Nationwide, there are 100,000 people waiting for a new kidney and the normal wait time for those on the transplant list is four to six years.
“If you get a living donor, somebody who can donate now, you can get a kidney within a few months,” he said, adding the donor’s medical bills are paid and recovery time for the donor is about two weeks. Anyone interested in being a donor can see ummclivingdonation.org and search for “Paul Butler 10/06/1962.”
“I’m really humbled that so many people have contacted me and said, ‘Look, I see what you’re going through and I would love to be tested to see if I’m a match,’” Butler said.
He said he feels well and is continuing to work, although he tires easily. He walks or rides his bicycle every day to stay in shape and maintain stamina, although some days back pain is bad enough to send him home from work, although everybody at the Board of Education has been understanding, he said.
It’s important for him to keep his medical insurance, not only for the cost of surgery, but to cover expensive medication he will need for the rest of his life to prevent his body from rejecting the new kidney.
“Emotionally, I’m doing good,” he said.
“I have a good, strong support system at home with my wife and kids. There are days when I'm not down, but I just don’t feel well. I am still living a normal life. I am getting the catheter pretty soon,” he said.

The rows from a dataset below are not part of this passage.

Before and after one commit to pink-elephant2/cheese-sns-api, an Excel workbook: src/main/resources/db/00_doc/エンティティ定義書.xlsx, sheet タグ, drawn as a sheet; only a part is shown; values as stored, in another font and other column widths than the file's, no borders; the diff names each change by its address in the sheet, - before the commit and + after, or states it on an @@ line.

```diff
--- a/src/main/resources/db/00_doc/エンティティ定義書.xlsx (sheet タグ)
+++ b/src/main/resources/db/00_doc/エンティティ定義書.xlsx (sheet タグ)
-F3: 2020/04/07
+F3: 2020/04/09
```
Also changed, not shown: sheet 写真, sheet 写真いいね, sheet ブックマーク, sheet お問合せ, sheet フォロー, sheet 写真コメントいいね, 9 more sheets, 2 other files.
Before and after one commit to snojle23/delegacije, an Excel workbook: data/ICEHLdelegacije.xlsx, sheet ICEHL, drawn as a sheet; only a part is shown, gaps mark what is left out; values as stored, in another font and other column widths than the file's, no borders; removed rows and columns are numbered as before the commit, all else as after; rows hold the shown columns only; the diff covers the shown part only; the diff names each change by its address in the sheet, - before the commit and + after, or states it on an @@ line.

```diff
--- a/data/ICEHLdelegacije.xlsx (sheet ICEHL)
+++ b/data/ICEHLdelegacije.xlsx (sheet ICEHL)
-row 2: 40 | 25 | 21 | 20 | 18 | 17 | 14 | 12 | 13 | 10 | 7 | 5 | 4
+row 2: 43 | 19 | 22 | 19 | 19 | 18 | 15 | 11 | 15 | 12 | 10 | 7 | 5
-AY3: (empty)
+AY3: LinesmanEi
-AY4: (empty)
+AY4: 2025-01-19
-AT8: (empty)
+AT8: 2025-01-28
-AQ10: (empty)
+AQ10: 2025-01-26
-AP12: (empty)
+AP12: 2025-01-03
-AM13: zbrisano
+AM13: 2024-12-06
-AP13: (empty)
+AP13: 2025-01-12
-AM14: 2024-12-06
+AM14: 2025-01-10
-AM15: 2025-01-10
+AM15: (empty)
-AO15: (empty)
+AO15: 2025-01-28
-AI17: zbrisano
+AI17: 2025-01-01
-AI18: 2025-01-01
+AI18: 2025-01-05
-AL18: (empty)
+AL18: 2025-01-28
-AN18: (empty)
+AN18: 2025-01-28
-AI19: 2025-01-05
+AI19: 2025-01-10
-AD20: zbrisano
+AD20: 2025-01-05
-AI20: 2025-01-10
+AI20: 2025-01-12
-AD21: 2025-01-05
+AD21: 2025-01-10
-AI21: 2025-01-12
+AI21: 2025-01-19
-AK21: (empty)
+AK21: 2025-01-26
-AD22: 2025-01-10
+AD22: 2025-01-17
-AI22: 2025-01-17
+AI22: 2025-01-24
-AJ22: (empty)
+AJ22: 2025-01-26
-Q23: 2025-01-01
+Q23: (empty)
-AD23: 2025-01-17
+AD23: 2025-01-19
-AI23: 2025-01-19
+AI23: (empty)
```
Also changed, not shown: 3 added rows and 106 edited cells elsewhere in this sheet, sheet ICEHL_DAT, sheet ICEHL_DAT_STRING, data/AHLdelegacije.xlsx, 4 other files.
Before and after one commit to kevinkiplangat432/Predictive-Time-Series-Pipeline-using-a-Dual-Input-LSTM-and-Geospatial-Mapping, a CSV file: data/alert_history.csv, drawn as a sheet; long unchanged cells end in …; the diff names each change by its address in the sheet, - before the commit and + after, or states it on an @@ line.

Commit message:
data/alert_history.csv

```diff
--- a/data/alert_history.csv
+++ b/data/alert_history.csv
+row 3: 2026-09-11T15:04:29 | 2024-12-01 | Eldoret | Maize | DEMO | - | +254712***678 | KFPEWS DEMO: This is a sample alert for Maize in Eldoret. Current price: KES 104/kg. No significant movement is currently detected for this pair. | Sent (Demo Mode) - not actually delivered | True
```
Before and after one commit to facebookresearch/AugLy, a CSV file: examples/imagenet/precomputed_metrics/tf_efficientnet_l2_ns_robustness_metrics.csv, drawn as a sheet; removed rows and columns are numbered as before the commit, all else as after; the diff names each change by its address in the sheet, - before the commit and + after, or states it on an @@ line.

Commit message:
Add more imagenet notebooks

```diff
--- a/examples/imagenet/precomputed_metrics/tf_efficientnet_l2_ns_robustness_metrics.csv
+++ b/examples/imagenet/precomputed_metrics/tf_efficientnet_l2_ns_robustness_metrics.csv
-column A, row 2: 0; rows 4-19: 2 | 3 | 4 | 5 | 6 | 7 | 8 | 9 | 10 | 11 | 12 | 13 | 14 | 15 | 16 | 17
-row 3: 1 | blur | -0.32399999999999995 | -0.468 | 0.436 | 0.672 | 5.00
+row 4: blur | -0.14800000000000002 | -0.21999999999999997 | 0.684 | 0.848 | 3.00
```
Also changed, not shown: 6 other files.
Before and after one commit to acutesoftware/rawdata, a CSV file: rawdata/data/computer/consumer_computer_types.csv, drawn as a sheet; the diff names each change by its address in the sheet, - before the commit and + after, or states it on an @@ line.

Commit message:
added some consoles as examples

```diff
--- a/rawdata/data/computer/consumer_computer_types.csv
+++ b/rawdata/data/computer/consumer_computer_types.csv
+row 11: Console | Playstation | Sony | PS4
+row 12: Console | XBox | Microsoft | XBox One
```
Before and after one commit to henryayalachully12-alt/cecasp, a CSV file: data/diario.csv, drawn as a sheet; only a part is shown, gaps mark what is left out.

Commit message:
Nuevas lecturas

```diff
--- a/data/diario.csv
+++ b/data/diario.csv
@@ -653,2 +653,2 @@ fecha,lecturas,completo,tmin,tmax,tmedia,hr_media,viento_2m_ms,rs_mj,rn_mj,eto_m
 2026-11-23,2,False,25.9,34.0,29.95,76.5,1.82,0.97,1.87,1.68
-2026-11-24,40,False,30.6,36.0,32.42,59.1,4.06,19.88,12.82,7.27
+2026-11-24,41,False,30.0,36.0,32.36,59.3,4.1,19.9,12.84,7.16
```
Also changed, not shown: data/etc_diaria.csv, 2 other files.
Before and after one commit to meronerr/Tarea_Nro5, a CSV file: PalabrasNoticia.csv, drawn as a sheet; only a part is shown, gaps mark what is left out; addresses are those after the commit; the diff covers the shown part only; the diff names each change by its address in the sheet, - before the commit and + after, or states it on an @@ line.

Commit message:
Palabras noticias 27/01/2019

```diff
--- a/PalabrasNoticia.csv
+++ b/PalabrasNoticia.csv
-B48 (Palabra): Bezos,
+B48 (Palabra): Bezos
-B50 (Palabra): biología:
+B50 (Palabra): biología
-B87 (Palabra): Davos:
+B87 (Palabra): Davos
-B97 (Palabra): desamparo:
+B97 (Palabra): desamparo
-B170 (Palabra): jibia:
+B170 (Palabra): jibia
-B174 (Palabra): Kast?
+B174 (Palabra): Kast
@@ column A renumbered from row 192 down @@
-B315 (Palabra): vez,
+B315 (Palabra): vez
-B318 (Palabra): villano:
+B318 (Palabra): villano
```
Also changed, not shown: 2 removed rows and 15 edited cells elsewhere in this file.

“And you know, we live in a community where people help each other. If there’s an illness or a tragedy they want to help and they all come together. I love that about this community."